Firepower: A History of the American Heavy Tank 1988 – Since no US heavy tank ever got an official nickname, Hunnicutt had to give it a more general title than the other books. This book deals with the early heavy tanks developed at the close of WWI up to the WW2 era M6 and the post war designs leading up to the M103. Rumor has it that Wargaming NA is working on a reprint of this book. They have access to many of the original photos used in the book and are promising a better quality reprint than those provided by Echo Point. Time will tell what happens with this title.
Abrams: A History of the American Main Battle Tank Vol. 2 1990 – This volume covers US attempts to develop a new series of tanks to replace the Patton line going all the way back to the 1950’s. The Abrams tank does not appear until the second half of the book, the first half being devoted to the T-95, the MBT-70 and other early programs. Since this book was published in 1990, it does not cover anything beyond the M1A1.
Stuart: A History of the American Light Tank Vol. 1 1992 – Much like the Sherman book, this volume covers it’s topic from the latter part of WWI up to the final versions of the M5 Stuart as well as the M24 Chaffee. Also covered in this book are other light armored vehicles of the period such as the LVT “Amtrac” and the M18 Hellcat Tank Destroyer.
Sheridan: A History of the American Light Tank Vol. 2 1995 – Much like the Stuart book, this one covers quite a bit of ground, including the M51 Walker Bulldog tank as well as the T92. Also covered are the various Armored Gun System prototypes intended to replace the Sheridan.

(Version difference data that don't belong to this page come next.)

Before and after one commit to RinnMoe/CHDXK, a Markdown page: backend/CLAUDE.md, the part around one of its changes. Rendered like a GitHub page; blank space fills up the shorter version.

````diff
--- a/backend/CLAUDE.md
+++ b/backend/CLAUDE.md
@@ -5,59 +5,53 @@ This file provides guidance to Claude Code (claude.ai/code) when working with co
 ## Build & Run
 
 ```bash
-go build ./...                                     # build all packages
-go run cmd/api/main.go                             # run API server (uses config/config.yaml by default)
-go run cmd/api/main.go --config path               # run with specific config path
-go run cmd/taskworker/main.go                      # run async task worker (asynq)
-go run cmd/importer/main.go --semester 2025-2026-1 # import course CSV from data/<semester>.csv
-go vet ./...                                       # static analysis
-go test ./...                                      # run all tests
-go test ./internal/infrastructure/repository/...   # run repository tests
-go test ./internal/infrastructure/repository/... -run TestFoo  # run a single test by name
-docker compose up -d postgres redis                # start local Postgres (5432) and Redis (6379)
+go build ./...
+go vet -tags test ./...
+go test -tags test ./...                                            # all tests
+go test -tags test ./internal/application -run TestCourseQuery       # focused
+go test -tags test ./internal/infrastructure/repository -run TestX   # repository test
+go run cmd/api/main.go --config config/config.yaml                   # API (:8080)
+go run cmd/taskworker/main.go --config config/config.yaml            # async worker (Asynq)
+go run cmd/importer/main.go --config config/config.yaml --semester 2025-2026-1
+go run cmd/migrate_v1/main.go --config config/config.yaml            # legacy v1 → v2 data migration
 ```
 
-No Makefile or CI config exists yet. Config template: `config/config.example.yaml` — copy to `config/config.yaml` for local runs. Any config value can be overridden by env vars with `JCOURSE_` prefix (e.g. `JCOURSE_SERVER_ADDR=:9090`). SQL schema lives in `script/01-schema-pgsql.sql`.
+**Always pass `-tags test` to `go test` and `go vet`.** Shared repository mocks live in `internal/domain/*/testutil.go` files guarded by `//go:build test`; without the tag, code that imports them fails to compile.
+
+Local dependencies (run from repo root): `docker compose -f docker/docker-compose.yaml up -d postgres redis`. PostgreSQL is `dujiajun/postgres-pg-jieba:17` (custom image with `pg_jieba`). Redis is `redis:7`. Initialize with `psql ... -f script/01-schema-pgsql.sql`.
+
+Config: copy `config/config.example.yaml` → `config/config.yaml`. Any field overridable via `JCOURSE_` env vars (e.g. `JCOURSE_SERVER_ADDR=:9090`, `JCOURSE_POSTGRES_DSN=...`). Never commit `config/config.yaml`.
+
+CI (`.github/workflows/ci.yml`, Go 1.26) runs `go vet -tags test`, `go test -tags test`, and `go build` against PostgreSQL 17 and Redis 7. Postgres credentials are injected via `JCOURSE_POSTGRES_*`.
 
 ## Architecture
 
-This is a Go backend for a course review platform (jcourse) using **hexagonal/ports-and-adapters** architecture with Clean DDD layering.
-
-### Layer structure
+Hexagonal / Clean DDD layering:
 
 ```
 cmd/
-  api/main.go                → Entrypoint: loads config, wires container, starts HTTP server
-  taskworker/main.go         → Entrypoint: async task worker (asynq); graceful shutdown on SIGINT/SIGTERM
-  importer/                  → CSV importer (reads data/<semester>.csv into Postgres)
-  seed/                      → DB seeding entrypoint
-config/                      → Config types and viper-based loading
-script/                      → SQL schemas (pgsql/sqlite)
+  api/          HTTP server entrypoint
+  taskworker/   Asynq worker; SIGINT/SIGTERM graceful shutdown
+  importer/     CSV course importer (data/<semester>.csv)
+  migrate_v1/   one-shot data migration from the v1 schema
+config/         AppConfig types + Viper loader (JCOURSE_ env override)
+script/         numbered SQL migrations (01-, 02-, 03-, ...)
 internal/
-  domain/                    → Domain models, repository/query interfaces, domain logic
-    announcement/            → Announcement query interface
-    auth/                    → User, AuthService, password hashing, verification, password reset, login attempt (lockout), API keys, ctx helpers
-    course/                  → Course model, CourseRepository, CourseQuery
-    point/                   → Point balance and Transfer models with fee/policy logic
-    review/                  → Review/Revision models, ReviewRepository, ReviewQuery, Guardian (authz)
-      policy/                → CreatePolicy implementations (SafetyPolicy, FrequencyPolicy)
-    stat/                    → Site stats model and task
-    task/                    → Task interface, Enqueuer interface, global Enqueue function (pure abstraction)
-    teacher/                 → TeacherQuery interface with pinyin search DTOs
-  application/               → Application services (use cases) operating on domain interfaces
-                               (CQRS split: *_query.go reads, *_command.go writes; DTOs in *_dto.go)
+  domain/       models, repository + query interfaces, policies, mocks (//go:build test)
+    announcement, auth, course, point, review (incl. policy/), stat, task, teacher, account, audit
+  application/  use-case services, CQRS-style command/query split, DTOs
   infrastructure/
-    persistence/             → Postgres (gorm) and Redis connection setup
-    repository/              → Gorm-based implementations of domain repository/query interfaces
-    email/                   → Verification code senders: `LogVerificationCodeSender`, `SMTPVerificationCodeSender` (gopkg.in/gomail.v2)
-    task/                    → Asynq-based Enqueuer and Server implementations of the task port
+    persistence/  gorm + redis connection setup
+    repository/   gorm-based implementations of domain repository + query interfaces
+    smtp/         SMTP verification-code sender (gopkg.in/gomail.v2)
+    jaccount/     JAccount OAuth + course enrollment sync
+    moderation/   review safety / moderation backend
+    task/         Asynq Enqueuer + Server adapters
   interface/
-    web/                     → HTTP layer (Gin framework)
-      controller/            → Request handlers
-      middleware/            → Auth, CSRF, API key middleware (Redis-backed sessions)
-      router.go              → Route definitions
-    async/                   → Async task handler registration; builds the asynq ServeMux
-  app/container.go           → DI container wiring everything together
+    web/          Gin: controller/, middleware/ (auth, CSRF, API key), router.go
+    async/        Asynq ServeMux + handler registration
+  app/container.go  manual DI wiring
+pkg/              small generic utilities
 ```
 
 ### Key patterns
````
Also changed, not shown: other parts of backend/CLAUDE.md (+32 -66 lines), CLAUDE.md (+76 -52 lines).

The self propelled guns M107, M108, M109 and M110 SPGs are covered in this book as well.
Bradley: A History of American Fighting and Support Vehicles 1999 – This one is a very substantial volume, including all the US post WW2 armored personal carriers and the various vehicles that shared the same chassis. This includes the myriad variants of the M113 APC. In fact, the Bradley does not appear until after page 250!
Half-Track: A History of American Semi-Tracked Vehicles 2001 – This is one of the smaller books in the series. The majority of the book is devoted to coverage of WW2 era US half tracks.
Armored Car: A History of American Wheeled Combat Vehicles 2002 – This is the last book in the series and it covers a greater time period than any other volume. Starting with the earliest armored cars of WWI, it continues all the way to the introduction of the Stryker. The M8 gets good coverage in this book.
The only flaw with this series is that certain vehicle types get scattered around different volumes. For example, if someone wanted to read about US tank destroyers, they would have to start with Armored Cars, then go to Half-track, then Stuart and finally Sherman. The situation with self propelled artillery is similar. However, this is a rather minor complaint. US armor enthusiasts owe a great debt to Richard Hunnicutt for creating this superlative set of books. Unfortunately, armor enthusiasts may also go into financial debt trying to obtain a set of the original editions. The more popular books in the series such as Sherman and Firepower regularly command anywhere from $100 – $300 on the used book market based on condition. PDF copies of the books are not hard to find online, not that we condone that sort of thing. The Echo Point Books reprints are more affordable, although response has been mixed regarding the quality of the reproduction on these editions.
For a more detailed description of his life, you can read the obit for Hunnicutt in The Oregonian here.